These celebrations are rooted in Shinto traditions, and they highlight the importance of family and community in Japanese society. They also reflect the cultural significance placed on the early years of a child's life.

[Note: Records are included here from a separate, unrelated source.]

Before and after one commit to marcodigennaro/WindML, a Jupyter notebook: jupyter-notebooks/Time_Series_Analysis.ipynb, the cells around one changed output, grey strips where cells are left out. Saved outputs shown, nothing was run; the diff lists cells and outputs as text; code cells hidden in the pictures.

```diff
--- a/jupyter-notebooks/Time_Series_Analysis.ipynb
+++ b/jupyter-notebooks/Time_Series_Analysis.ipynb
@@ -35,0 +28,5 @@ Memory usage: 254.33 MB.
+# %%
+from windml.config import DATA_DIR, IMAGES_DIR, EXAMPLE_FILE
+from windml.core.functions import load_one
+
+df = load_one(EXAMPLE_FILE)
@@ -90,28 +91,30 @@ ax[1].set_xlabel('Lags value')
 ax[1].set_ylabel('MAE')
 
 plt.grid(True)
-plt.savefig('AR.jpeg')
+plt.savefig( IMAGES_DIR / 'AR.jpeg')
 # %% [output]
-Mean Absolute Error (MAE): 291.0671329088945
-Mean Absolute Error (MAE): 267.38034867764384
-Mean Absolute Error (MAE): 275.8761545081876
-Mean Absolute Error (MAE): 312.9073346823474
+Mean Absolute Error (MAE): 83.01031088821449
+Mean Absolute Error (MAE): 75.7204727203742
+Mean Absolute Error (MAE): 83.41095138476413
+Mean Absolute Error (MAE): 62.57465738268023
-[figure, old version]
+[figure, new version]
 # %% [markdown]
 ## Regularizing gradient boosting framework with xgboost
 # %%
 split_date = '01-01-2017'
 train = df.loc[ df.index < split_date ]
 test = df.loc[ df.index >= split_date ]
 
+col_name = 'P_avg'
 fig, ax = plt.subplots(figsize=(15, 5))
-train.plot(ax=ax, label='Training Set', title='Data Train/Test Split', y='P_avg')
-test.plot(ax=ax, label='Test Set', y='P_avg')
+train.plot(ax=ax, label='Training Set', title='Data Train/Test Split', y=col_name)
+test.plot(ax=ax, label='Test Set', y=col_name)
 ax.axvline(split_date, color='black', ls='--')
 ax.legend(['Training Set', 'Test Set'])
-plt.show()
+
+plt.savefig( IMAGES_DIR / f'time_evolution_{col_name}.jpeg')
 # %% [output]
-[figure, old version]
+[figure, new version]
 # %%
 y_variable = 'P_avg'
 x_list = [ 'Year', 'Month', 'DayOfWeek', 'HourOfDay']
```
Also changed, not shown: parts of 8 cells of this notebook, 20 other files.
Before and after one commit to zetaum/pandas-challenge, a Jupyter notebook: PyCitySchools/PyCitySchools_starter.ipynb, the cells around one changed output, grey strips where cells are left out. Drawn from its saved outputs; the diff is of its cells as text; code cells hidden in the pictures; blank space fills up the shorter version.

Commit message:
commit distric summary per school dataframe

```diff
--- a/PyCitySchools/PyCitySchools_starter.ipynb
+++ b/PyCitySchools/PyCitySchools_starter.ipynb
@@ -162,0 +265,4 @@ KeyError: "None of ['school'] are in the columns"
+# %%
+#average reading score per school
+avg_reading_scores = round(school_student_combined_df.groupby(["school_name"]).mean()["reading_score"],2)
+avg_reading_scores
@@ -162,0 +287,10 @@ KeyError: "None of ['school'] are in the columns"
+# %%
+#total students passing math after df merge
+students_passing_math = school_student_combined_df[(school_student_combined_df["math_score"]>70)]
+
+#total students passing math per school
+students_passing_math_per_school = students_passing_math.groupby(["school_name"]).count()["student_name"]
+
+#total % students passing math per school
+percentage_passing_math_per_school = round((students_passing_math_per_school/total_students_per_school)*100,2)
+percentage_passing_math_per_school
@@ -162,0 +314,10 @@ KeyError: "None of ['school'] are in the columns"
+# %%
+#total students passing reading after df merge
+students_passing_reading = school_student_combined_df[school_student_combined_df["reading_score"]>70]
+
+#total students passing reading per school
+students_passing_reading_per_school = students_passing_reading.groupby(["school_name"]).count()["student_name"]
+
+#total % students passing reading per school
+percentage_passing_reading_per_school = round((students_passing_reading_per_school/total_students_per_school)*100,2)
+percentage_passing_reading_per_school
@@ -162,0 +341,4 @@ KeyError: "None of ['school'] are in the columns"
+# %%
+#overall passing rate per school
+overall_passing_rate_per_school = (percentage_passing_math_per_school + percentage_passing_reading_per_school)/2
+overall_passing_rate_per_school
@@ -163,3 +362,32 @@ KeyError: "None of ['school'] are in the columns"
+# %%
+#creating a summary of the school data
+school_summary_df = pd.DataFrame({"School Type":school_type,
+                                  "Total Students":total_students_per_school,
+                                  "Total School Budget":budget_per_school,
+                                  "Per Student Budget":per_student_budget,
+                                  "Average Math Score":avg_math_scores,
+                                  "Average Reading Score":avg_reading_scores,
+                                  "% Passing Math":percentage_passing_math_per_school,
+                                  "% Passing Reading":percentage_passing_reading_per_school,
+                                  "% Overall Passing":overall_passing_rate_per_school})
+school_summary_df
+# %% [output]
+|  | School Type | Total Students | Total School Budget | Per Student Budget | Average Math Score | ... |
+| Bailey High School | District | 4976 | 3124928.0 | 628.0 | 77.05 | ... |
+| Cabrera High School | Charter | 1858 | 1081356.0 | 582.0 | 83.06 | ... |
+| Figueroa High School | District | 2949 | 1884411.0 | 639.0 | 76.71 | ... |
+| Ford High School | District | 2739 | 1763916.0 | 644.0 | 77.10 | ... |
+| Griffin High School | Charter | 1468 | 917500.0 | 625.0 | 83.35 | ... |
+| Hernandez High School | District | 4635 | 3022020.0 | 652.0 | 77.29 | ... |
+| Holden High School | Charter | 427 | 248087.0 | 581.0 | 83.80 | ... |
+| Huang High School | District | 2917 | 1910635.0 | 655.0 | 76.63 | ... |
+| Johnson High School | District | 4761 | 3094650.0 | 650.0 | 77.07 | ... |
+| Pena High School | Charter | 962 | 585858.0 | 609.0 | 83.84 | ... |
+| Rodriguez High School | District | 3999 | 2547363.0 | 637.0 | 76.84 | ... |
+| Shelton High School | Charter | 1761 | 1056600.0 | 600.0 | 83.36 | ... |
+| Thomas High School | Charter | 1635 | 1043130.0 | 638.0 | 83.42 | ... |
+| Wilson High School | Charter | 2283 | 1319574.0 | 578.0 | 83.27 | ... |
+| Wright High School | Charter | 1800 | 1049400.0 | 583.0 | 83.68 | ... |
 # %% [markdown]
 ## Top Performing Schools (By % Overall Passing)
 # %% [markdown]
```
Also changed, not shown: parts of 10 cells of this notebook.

The ceremonies are not only religious but also serve as social events, bringing families together to share in the joy and growth of their children: it reinforces the continuity of cultural practices, fosters a sense of identity and belonging, and strengthens family and societal bonds.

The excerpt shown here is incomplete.